Upcoming Events with Graham Chaffee
June 1st: Skylight Books with Sammy Harkham
John Stanley: Giving Life To Little Lulu by Bill Schelly
John Stanley was the cartooning genius who gave Little Lulu a life in comics that made her one of the best-loved characters of all time. His work in Marge’s Little Lulu from 1945 to 1959 ensured Lulu immortality as an iconic, protofeminist figure in American popular culture. John Stanley: Giving Life to Little Lulu is both a deluxe, full-color coffee table book filled with beautifully reproduced artwork from Little Lulu and Stanley’s own comic book creations, such as Melvin Monster and Thirteen (Going on Eighteen) and rare drawings and cartoons, as well as never-before-seen photographs as well as a biographical portrait of the artist.

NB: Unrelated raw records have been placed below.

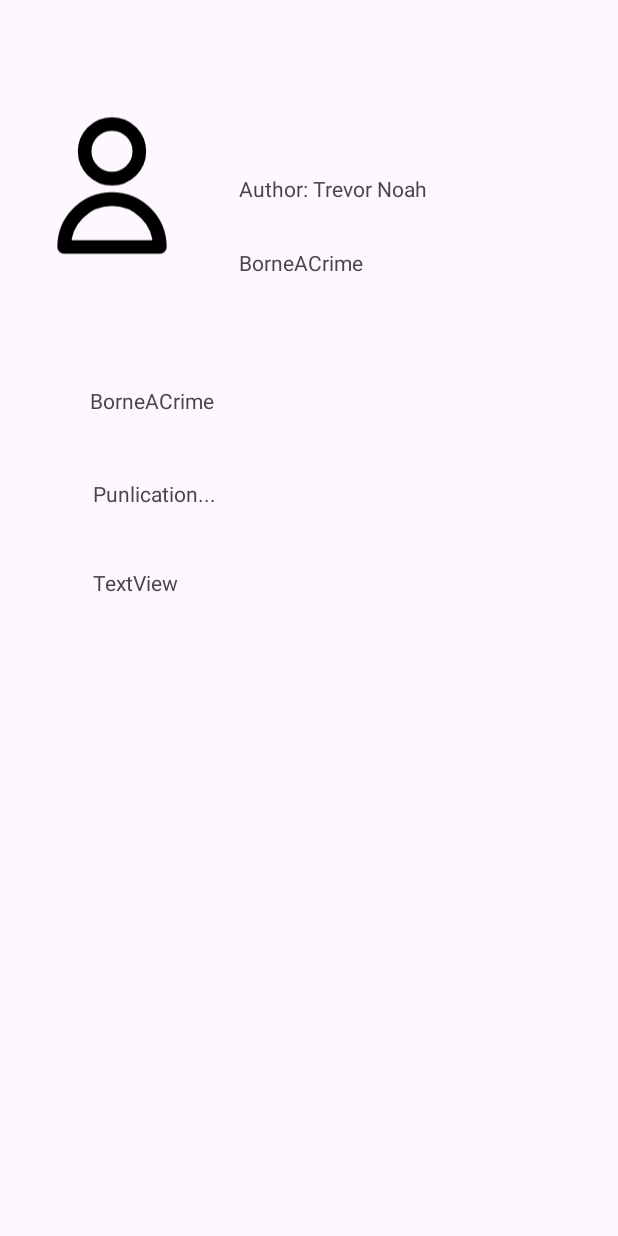
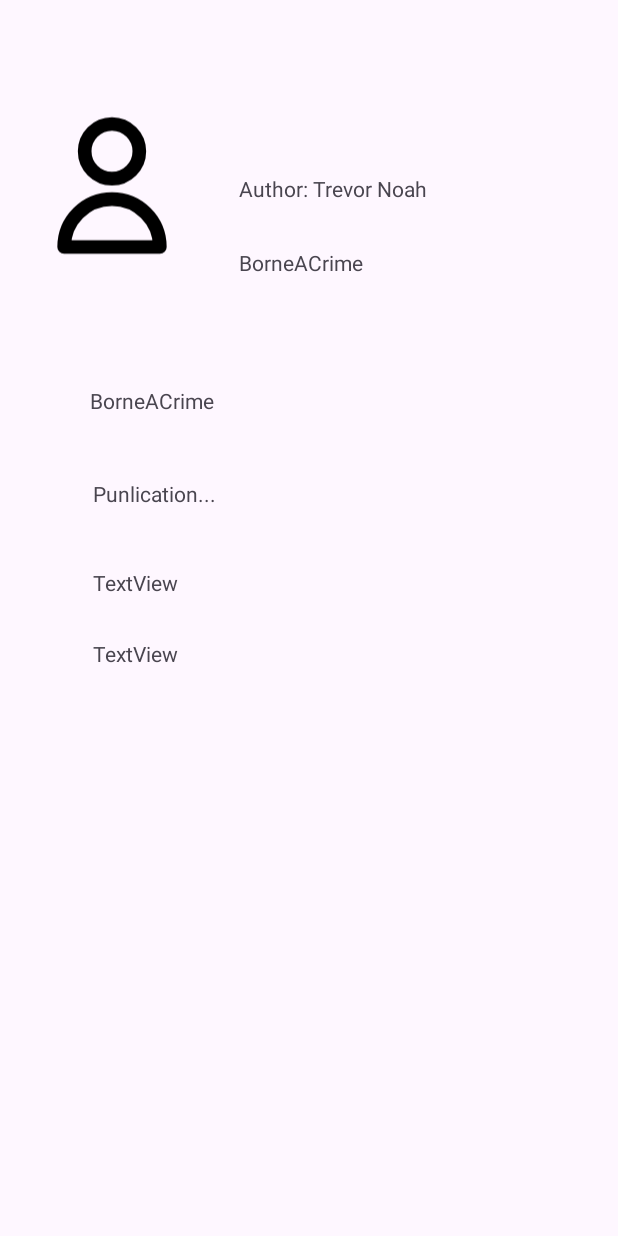
Before and after one commit to Linetmkandoe/blog_reader_app, an Android app: the screen it shows after launch (MainActivity), on a phone screen of 412 x 824 dp. Run offline under Robolectric (Android 15) with nearby library versions, the phone set to English and light mode, and no system bars.

Commit message:
first commit

```diff
--- a/app/src/main/res/layout/activity_main.xml
+++ b/app/src/main/res/layout/activity_main.xml
@@ -67,4 +67,14 @@
         app:layout_constraintStart_toStartOf="parent"
         app:layout_constraintTop_toBottomOf="@+id/tvPublication" />
 
+    <TextView
+        android:id="@+id/textView2"
+        android:layout_width="wrap_content"
+        android:layout_height="wrap_content"
+        android:layout_marginStart="62dp"
+        android:layout_marginTop="28dp"
+        android:text="TextView"
+        app:layout_constraintStart_toStartOf="parent"
+        app:layout_constraintTop_toBottomOf="@+id/textView" />
+
 </androidx.constraintlayout.widget.ConstraintLayout>
```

Bill Schelly’s accompanying biography tells Stanley’s life story for the first time, through interviews with his family, friends, and colleagues: his childhood in Harlem and the Bronx, his life with his strict Irish Catholic mother, his education at Parsons, his first job as an animator at Max Fleischer Studios (Popeye, Betty Boop, Superman), and his years working as a commercial artist, before finding his true métier in comic books during World War II. It goes behind the scenes as he created the Little Lulu comic book while dealing with the twin demons of clinical depression and alcoholism. Despite these struggles, John Stanley was one of America’s greatest storytellers, and he is amply celebrated in this handsome volume.
Check out these books and more available from Fantagraphics.